According to information released Tuesday by American Apparel CEO Chuck Lambert, the company plans to initially employ 70 to 75 people in Opp, including as many former employees as is possible.
“Obviously, we want to utilize as many of the previous employees we were forced to lay off a year ago,” Lambert said. “Efforts are being made to contact as many of the previous employees as possible in an effort to ensure we are up and running with minimum delay.”
The news of the reopening comes as part of an agreement between American Apparel, Inc., Woolrich, Inc., and Defense Logistics Agency Troop Support to transfer the government contract currently held by Woolrich, Inc.
According to Lambert, the company will utilize its Opp facility to manufacture Marine Corps combat utility military trousers following a decision by Woolrich, Inc. to, “step out of the military uniform business and concentrate more on its commercial branded items.”
A concrete reopening date has not yet been announced; however, the news is a victory for, not only Opp, but surrounding communities, according to Covington County Economic Development Commission CEO Rick Clifton.
“Hopefully, this is just a start to what might be coming back,” Clifton said. “It’s a real shot in the arm for the community.”
Clifton said, not only does the reopening furnish jobs, but also sends a message of stability and the promise of growth to other businesses considering Covington County as a possible home.
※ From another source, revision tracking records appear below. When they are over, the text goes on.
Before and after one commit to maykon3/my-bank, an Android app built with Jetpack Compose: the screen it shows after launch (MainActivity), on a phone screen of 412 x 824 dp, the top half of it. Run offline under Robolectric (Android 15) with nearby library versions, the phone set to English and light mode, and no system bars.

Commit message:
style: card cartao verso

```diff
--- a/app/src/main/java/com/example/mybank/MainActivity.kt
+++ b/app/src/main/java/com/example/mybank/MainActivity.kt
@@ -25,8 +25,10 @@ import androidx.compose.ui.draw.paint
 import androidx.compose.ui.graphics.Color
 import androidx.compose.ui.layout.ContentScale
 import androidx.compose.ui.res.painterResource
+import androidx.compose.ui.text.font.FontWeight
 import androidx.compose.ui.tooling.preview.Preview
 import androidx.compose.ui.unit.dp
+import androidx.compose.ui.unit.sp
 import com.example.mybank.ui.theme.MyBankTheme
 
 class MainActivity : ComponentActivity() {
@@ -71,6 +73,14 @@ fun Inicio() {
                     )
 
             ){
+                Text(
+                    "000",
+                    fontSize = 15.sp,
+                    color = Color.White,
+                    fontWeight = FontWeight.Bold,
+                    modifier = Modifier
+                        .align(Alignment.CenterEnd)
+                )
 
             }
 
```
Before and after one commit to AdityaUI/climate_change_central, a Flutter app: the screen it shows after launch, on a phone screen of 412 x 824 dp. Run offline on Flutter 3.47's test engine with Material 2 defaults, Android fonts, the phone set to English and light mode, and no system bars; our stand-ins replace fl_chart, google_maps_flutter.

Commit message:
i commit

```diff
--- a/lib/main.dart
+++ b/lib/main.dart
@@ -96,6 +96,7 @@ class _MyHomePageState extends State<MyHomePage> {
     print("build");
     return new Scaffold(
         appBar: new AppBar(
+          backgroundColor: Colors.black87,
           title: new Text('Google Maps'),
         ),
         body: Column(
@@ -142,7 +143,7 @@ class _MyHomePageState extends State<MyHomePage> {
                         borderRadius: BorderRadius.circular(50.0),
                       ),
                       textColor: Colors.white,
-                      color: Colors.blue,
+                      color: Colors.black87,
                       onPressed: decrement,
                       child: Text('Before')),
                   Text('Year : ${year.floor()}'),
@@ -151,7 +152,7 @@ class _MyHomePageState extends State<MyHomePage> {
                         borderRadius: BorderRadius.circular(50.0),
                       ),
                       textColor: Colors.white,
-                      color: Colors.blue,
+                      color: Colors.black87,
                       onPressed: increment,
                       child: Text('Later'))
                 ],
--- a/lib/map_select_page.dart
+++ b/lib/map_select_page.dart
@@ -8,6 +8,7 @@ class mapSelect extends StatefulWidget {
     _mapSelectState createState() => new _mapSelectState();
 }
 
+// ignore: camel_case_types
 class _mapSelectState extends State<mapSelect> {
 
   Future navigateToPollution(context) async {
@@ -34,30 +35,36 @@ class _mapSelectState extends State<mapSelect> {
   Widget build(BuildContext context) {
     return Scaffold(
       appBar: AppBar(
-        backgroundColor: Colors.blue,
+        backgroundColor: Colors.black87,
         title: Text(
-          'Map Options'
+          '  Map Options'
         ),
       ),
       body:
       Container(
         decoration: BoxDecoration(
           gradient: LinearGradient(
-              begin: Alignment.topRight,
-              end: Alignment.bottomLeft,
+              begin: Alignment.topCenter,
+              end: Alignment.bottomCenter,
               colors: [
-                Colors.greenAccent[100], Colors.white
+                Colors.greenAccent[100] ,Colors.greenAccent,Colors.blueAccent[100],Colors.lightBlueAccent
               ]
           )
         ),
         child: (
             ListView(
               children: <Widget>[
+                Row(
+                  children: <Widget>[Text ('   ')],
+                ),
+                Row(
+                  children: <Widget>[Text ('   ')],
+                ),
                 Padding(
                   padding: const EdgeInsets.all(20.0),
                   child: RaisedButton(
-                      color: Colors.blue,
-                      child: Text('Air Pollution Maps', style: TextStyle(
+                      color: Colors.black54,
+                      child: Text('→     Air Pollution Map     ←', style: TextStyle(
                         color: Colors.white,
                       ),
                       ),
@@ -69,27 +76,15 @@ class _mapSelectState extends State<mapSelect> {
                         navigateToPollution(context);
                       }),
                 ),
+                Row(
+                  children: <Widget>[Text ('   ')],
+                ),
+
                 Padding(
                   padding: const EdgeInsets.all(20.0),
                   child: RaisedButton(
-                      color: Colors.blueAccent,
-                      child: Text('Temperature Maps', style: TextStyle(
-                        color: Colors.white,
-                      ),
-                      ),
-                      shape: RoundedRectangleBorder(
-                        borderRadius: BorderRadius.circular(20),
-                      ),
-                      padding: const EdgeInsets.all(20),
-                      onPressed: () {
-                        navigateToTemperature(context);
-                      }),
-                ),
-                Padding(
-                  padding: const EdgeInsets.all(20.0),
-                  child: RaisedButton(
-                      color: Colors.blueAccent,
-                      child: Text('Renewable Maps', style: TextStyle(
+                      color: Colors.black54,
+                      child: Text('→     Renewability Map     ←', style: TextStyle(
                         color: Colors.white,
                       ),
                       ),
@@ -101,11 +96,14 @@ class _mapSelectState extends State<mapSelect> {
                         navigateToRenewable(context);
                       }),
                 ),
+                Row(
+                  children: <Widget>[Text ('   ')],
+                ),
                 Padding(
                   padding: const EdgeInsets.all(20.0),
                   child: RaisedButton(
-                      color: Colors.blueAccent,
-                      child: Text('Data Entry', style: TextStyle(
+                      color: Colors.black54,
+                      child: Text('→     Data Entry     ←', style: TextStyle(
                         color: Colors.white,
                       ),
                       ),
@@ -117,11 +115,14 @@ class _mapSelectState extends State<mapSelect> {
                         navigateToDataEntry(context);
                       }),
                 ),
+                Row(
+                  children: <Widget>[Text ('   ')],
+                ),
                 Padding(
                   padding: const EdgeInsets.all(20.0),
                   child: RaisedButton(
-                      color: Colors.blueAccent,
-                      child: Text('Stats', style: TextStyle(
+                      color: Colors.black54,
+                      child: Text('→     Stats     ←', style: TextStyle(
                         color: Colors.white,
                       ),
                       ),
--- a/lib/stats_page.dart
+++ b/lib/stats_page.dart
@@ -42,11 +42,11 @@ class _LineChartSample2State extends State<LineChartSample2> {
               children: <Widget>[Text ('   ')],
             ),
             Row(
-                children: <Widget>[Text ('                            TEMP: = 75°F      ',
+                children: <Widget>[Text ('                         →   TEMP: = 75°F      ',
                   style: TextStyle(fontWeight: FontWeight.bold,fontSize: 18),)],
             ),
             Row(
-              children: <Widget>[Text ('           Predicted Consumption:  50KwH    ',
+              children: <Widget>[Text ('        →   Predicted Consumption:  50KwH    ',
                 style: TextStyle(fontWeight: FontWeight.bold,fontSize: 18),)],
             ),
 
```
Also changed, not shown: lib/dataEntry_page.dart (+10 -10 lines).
“What we have here now is other people looking at our community, and when they see something like this happen, it says, ‘Hey something is going on here,’” he said. “That is what we are going to try to travel on. What we want to do is take this positive and just multiply the effect.”
Opp Mayor John Bartholomew echoed Clifton’s sentiment.
“This is great news,” Bartholomew said. “The main thing we’re after is jobs.”
Bartholomew also said he looks for the reopening to create a positive “snowball effect,” on the local economy.
“A lot of the workers came from Opp, and we’re hoping more people will apply,” he said. “Anytime you have people that have capital, it creates revenue and that’s good for the city.”
Both Clifton and Bartholomew praised American Apparel General Manager Peggy Henderson and the people of Opp for their continued efforts to reopen the facility.
“People stayed involved in Opp and never stopped trying to bring it back, and that’s what was instrumental in bringing the jobs back,” Clifton said. “You can’t afford to give up, and the people in Opp never gave up.”
Henderson said she is simply looking forward to getting back to business as usual.
“We just worked very hard to get it back to Opp, and we’re proud to have it back,” she said Tuesday.
Lambert said the Opp location’s reopening is certainly a positive step for the company as a whole.
“The contract will allow American (Apparel) to diversify its product and manufacturing capacity to meet the ever-changing environment within the Department of Defense,” he said.
The Selma-based company also has facilities in Alabama in Centre, Oneonta and Fort Deposit.